July 13, 2004 - Black & White & Ed All-Over
They hang out on the side of busy streets and in front of busy stores all day and all night. Usually they are in groups. And they are always trying to sell something to passers-by. They are not pretty, often dirty and weathered, showing signs of neglect and abuse. At one time, they stood up straight and in a row.
Today, the only thing that keeps them together with the one next to them is the lock and chain wrapped around their rusty uneven legs.
Is this something to fear? Is it the harsh reality of the encroachment of big city problems into our cozy suburban life?
Not really. It’s just the ugly newspaper boxes that line Calle Real and all the other major streets of Goleta and Santa Barbara.
Yesterday, around lunchtime, the dedicated staff of edhat.com took a stroll down the busy streets of Goleta, counting the number of newspaper boxes on Calle Real from Fairview down to Kingston (UltraMar).
It is only a 1/2 mile stretch of road, but there are lots of stores, restaurants, and (as we found out) newspaper boxes.
Louie said that the Good Earth is the place to go when you don’t care.
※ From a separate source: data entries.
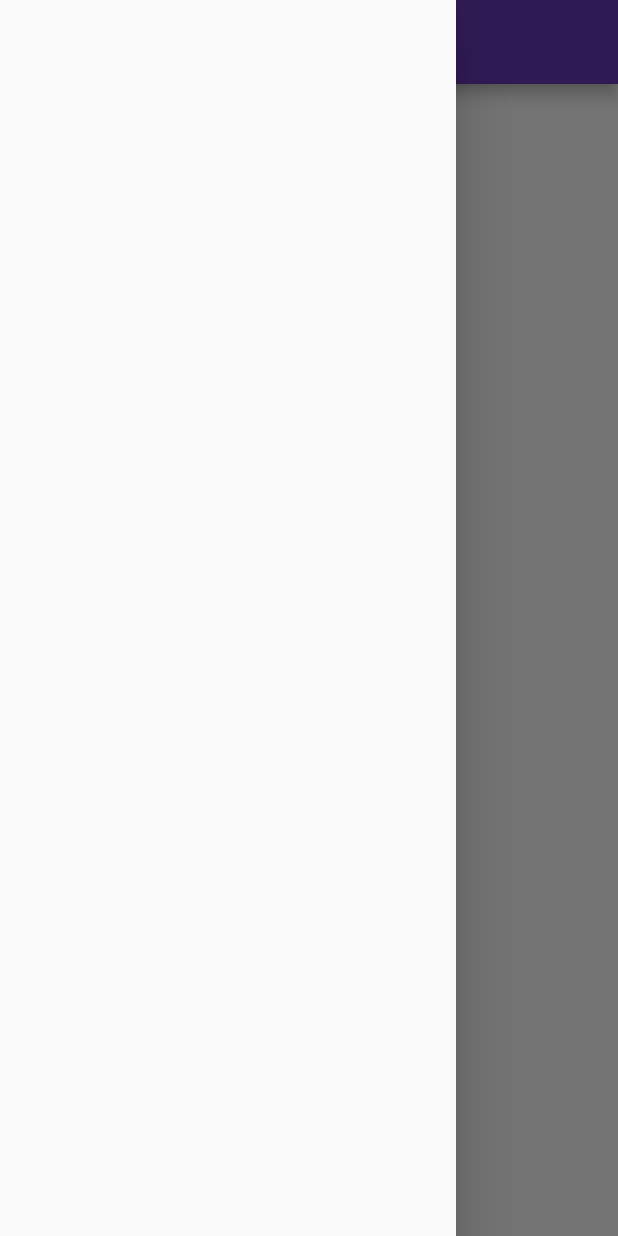
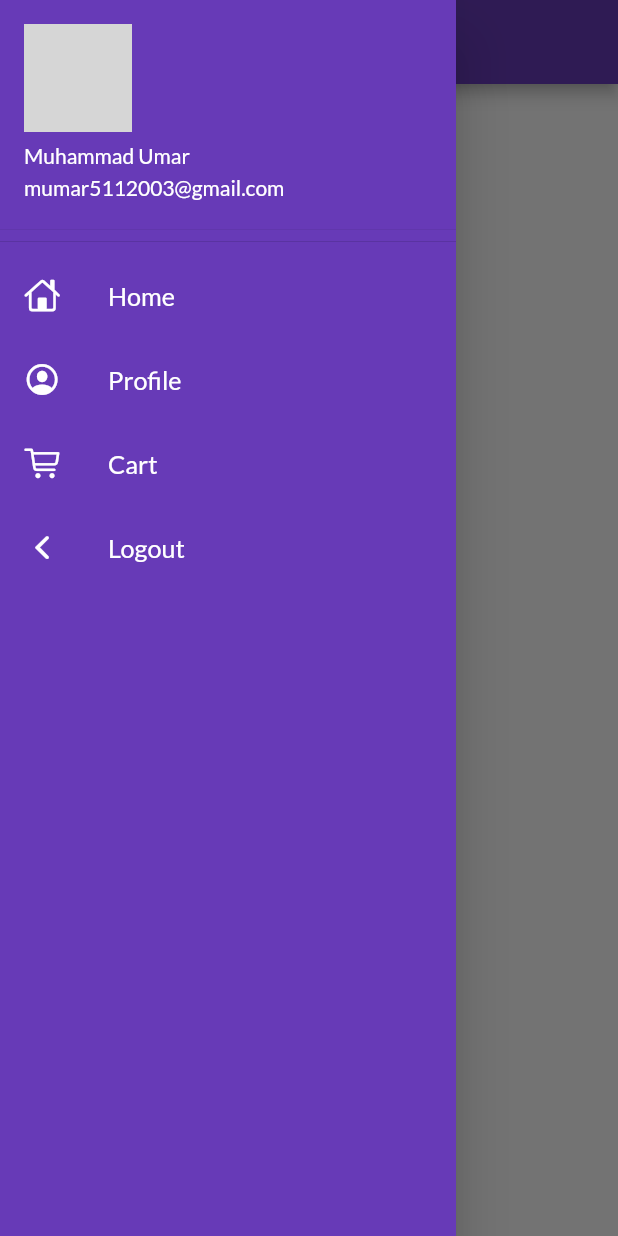
Before and after one commit to mumar5112003/catalog_app, a Flutter app: the HomePage screen opened by its route, with the side drawer open, on a phone screen of 412 x 824 dp. Run offline on Flutter 3.47's test engine with Material 2 defaults, Android fonts, the phone set to English and light mode, and no system bars; our stand-ins replace google_fonts; network calls fail; grey boxes are pictures that could not be loaded.

Commit message:
day 6 comp
Signed-off-by: Your Name <you@example.com>

```diff
--- a/lib/main.dart
+++ b/lib/main.dart
@@ -23,7 +23,7 @@ class MyApp extends StatelessWidget {
       darkTheme: ThemeData(
         brightness: Brightness.dark,
       ),
-      initialRoute: '/login',
+      // initialRoute: '/login',
       routes: {
         '/': (context) => LoginPage(),
         MyRoute.loginRoute: (context) => LoginPage(),
--- a/lib/pages/home_page.dart
+++ b/lib/pages/home_page.dart
@@ -1,4 +1,6 @@
 import 'package:flutter/material.dart';
+
+import '../widgets/drawer.dart';
 
 class HomePage extends StatelessWidget {
   const HomePage({super.key});
@@ -6,14 +8,14 @@ class HomePage extends StatelessWidget {
   Widget build(BuildContext context) {
     return Scaffold(
       appBar: AppBar(
-        title: Text("Catalog App"),
+        title: const Text("Catalog App"),
       ),
       body: Center(
         child: Container(
-          child: Text("Welcome to flutter app"),
+          child: const Text("Welcome to flutter app"),
         ),
       ),
-      drawer: Drawer(),
+      drawer: MyDrawer(),
     );
   }
 }
--- /dev/null
+++ b/lib/widgets/drawer.dart
@@ -0,0 +1,54 @@
+import 'package:flutter/cupertino.dart';
+import 'package:flutter/material.dart';
+
+import '../utils/routes.dart';
+
+class MyDrawer extends StatelessWidget {
+  const MyDrawer({super.key});
+  final imageUrl =
+      "https://virl.bc.ca/wp-content/uploads/2019/01/AccountIcon2.png";
+  @override
+  Widget build(BuildContext context) {
+    return Drawer(
+      child: Container(
+        color: Colors.deepPurple,
+        child: ListView(
+          padding: EdgeInsets.zero,
+          children: [
+            DrawerHeader(
+                padding: EdgeInsets.zero,
+                child: UserAccountsDrawerHeader(
+                  decoration: const BoxDecoration(color: Colors.deepPurple),
+                  accountName: const Text("Muhammad Umar"),
+                  accountEmail: const Text("mumar5112003@gmail.com"),
+                  currentAccountPicture: CircleAvatar(
+                    backgroundImage: NetworkImage(imageUrl),
+                  ),
+                )),
+            const ListTile(
+              leading: Icon(CupertinoIcons.home, color: Colors.white),
+              title: Text("Home",
+                  style: TextStyle(color: Colors.white), textScaleFactor: 1.2),
+            ),
+            const ListTile(
+              leading:
+                  Icon(CupertinoIcons.profile_circled, color: Colors.white),
+              title: Text("Profile",
+                  style: TextStyle(color: Colors.white), textScaleFactor: 1.2),
+            ),
+            const ListTile(
+              leading: Icon(CupertinoIcons.cart, color: Colors.white),
+              title: Text("Cart",
+                  style: TextStyle(color: Colors.white), textScaleFactor: 1.2),
+            ),
+            const ListTile(
+              leading: Icon(CupertinoIcons.back, color: Colors.white),
+              title: Text("Logout",
+                  style: TextStyle(color: Colors.white), textScaleFactor: 1.2),
+            ),
+          ],
+        ),
+      ),
+    );
+  }
+}
```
Well, it is also the place to go if you want to get a newspaper. We found thirteen newspaper boxes there with twenty different newspapers in them (some boxes had multiple papers). The Good Earth is the only place on our stretch of Calle Real that sold Wall Street Journals, New York Times, and papers from Santa Ynez, Ojai, and Montecito.
Interestingly, the front of the Good Earth was the only place where we actually witnessed someone buying a newspaper.
The most common box we found was the Santa Barbara News Press (13), followed by the LA Times (10), and USA Today (8). The most abundant paper we found (yes we actually counted the number of each paper in each box) was Family Life (153 copies in seven locations). The most abundant paper that anyone has actually heard of was the Independent. The three Independent boxes we found were overflowing with untouched five day-old papers, eighty-five of them in all. Apparently the Poodle doesn’t play Peoria, or Goleta.
Seventeen of the papers we found were free publications. Six of them required a coin deposit - Newspress, LA Times, USA Today, NY Times, Wall Street Journal, and the San Francisco Chronicle.
In our survey, we found two outdoor racks of newspapers.
Ed made the call on this one – we were only counting boxes, he said. So, the racks were not included in our data sample.
The final tally showed twenty-three different publications being offered eighty-four times in fifty-nine boxes. And, FYI if you had wanted to get every single one of the 935 newspapers available on Calle Real at noon yesterday it would have cost you $66.50. Just think how many birdcages you could line!
The winner of our contest was RogerT who guessed 57 boxes and 15 publications. Stop the presses! RogerT wins a T, an edhat.com T-shirt that it.
Want to get instant fame and cool prizes? ... enter today’s contest
We want to hear from you ... tell us what you think of this tidbit